By George Baer
Those were Glory Days. We learned to be pioneers, to create a College, to value our creation, to sustain a fledgling University, to share a mission, and a success. I hope those experiences stood us well in after-years. They did me. Good luck on Reunion planning. Old friends; other times.
(1) Glory Days. Youth, of course, beginning something new, common cause, in a setting of incredible beauty. The woods, the walks, the views, the banana slugs. New friends. Who could want anything more?
(2) Pioneers. Crown was unfinished. Planks to walk across the mud. ‘Houses’ yet unnamed. For me, coming from a traditional faculty role at Dartmouth in New Hampshire, to Leonardo House as a Resident Preceptor, with an infant daughter, returning to a very different California (it was, sigh, ‘the sixties’), with much of what we all did establishing precedent: pioneers.
(3) Creating a College. Kenneth Thimann engaged us all. Students voted on House names: “Maxwell House” you remember. Propinquity meant we knew one-another immediately, and well. The idea was collegiate; the College physically expressed that idea. And how beautiful the College was!
(4) And we were proud of our creation.
(5) Sustaining the fledgling University. Basic to this was a high academic standard. To which the faculty, some of great distinction and renown, was fully committed. The Core Course, the Crown Core Course, with its emphasis on the nature and social value of science, its complementarity to the courses in other colleges, the idea of a College faculty around a College course, independent yet supportive of the rest of UCSC and its general mission, watching that entity emerge during our time, our loyalty to Crown even as professionalized and traditional Departments drew faculty to another loyalty, yet, as Galileo said: “and yet it moves.”
(6) It was your success. Your class proved the possibility and the value of Crown College.
(7) And not to be forgotten, as your Jubilee proves.
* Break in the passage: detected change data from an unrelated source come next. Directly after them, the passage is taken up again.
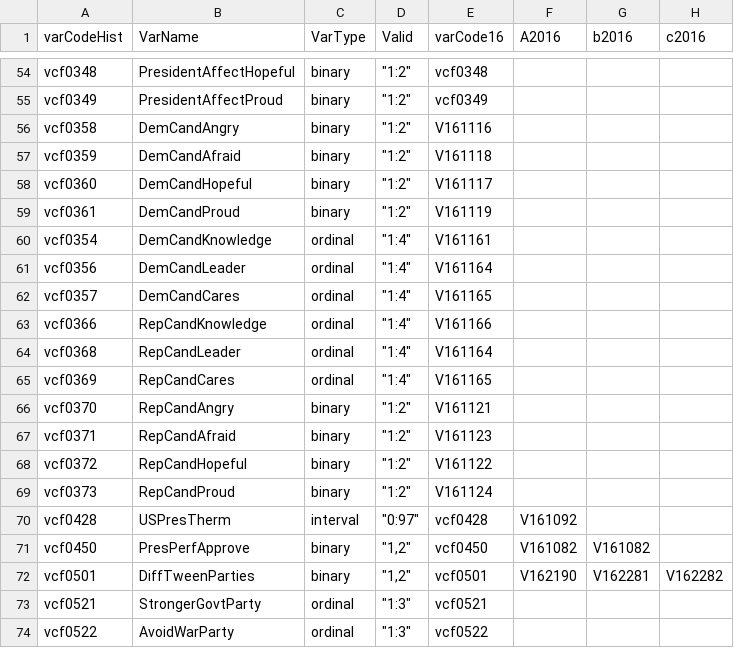
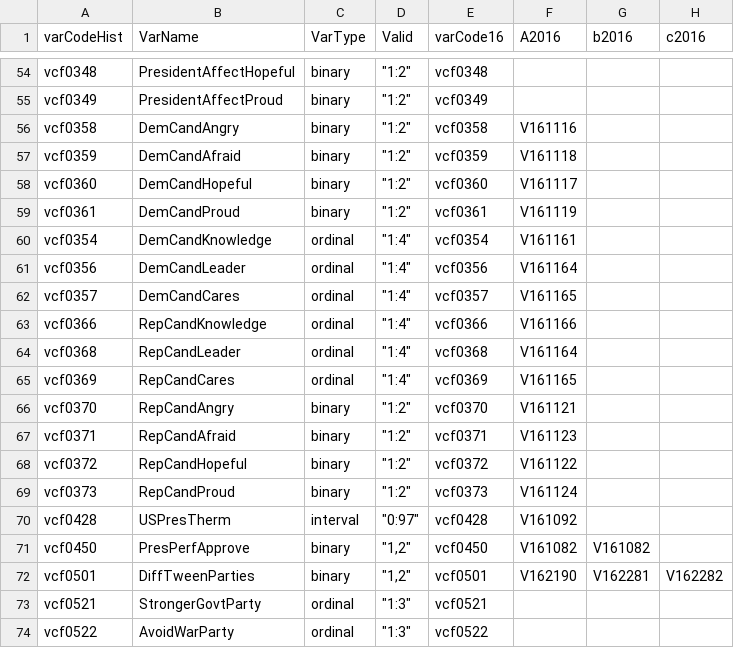
Before and after one commit to aagoldberg/Thesis, a CSV file: HistCodeNameViable.csv, drawn as a sheet; only a part is shown, gaps mark what is left out.

Commit message:
Coding fixes

```diff
--- a/HistCodeNameViable.csv
+++ b/HistCodeNameViable.csv
@@ -55,16 +55,16 @@ vcf0348,PresidentAffectHopeful,binary,"""1:2""",vcf0348,,,
 vcf0349,PresidentAffectProud,binary,"""1:2""",vcf0349,,,
-vcf0358 ,DemCandAngry,binary,"""1:2""",V161116 ,,,
-vcf0359 ,DemCandAfraid,binary,"""1:2""",V161118,,,
-vcf0360 ,DemCandHopeful,binary,"""1:2""",V161117,,,
-vcf0361 ,DemCandProud,binary,"""1:2""",V161119,,,
-vcf0354 ,DemCandKnowledge,ordinal,"""1:4""",V161161 ,,,
-vcf0356 ,DemCandLeader,ordinal,"""1:4""",V161164 ,,,
-vcf0357 ,DemCandCares,ordinal,"""1:4""",V161165 ,,,
-vcf0366,RepCandKnowledge,ordinal,"""1:4""",V161166 ,,,
-vcf0368 ,RepCandLeader,ordinal,"""1:4""",V161164 ,,,
-vcf0369 ,RepCandCares,ordinal,"""1:4""",V161165 ,,,
-vcf0370 ,RepCandAngry,binary,"""1:2""",V161121,,,
-vcf0371 ,RepCandAfraid,binary,"""1:2""",V161123,,,
-vcf0372 ,RepCandHopeful,binary,"""1:2""",V161122,,,
-vcf0373 ,RepCandProud,binary,"""1:2""",V161124,,,
+vcf0358 ,DemCandAngry,binary,"""1:2""",vcf0358 ,V161116 ,,
+vcf0359 ,DemCandAfraid,binary,"""1:2""",vcf0359 ,V161118,,
+vcf0360 ,DemCandHopeful,binary,"""1:2""",vcf0360 ,V161117,,
+vcf0361 ,DemCandProud,binary,"""1:2""",vcf0361 ,V161119,,
+vcf0354 ,DemCandKnowledge,ordinal,"""1:4""",vcf0354 ,V161161 ,,
+vcf0356 ,DemCandLeader,ordinal,"""1:4""",vcf0356 ,V161164 ,,
+vcf0357 ,DemCandCares,ordinal,"""1:4""",vcf0357 ,V161165 ,,
+vcf0366,RepCandKnowledge,ordinal,"""1:4""",vcf0366,V161166 ,,
+vcf0368 ,RepCandLeader,ordinal,"""1:4""",vcf0368 ,V161164 ,,
+vcf0369 ,RepCandCares,ordinal,"""1:4""",vcf0369 ,V161165 ,,
+vcf0370 ,RepCandAngry,binary,"""1:2""",vcf0370 ,V161121,,
+vcf0371 ,RepCandAfraid,binary,"""1:2""",vcf0371 ,V161123,,
+vcf0372 ,RepCandHopeful,binary,"""1:2""",vcf0372 ,V161122,,
+vcf0373 ,RepCandProud,binary,"""1:2""",vcf0373 ,V161124,,
 vcf0428,USPresTherm,interval,"""0:97""",vcf0428,V161092 ,,
```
Happy Anniversary and Fond Memories of a unique moment in time and place.
Best wishes, George Baer
Being a two-year resident of Leonardo House, I have fond memories of chatting with, and enjoying the warmth of, you and your wife. I also loved zyour modern European history class. Although I did not give up my plan to become a physician to follow your suggestion to become a historian, your obvious excitement about going to Europe to examine a newly declassified trove of world war two documents was contagious.
I remember you and your family fondly and enjoyed babysitting.
I can’t thank you enough for your time invested in helping me with my first core course paper, a turning point in my studies and my writing.
Thank you also for the generosity of time and humor that you, and your fellow Crown professors, shared with us in lingering conversations over, and following, lunch. Accessibility to professors on a more personal and interactive level by undergrads, as we enjoyed at Crown, was a rarity at other institutions.
Our experience at Crown was transformative. We learned how to truly learn, study, and hunger for it. We were immersed in a cultural river flowing and carrying us into many unique and unplanned adventures and experiences beyond what we ever anticipated.
I didn’t realize the extent of this gift until I attended grad school at UC Davis, where, for so many students, the grade was the goal rather than the learning. It was like visiting a foreign country after my UCSC/Crown experience.
Thank you for investing in us.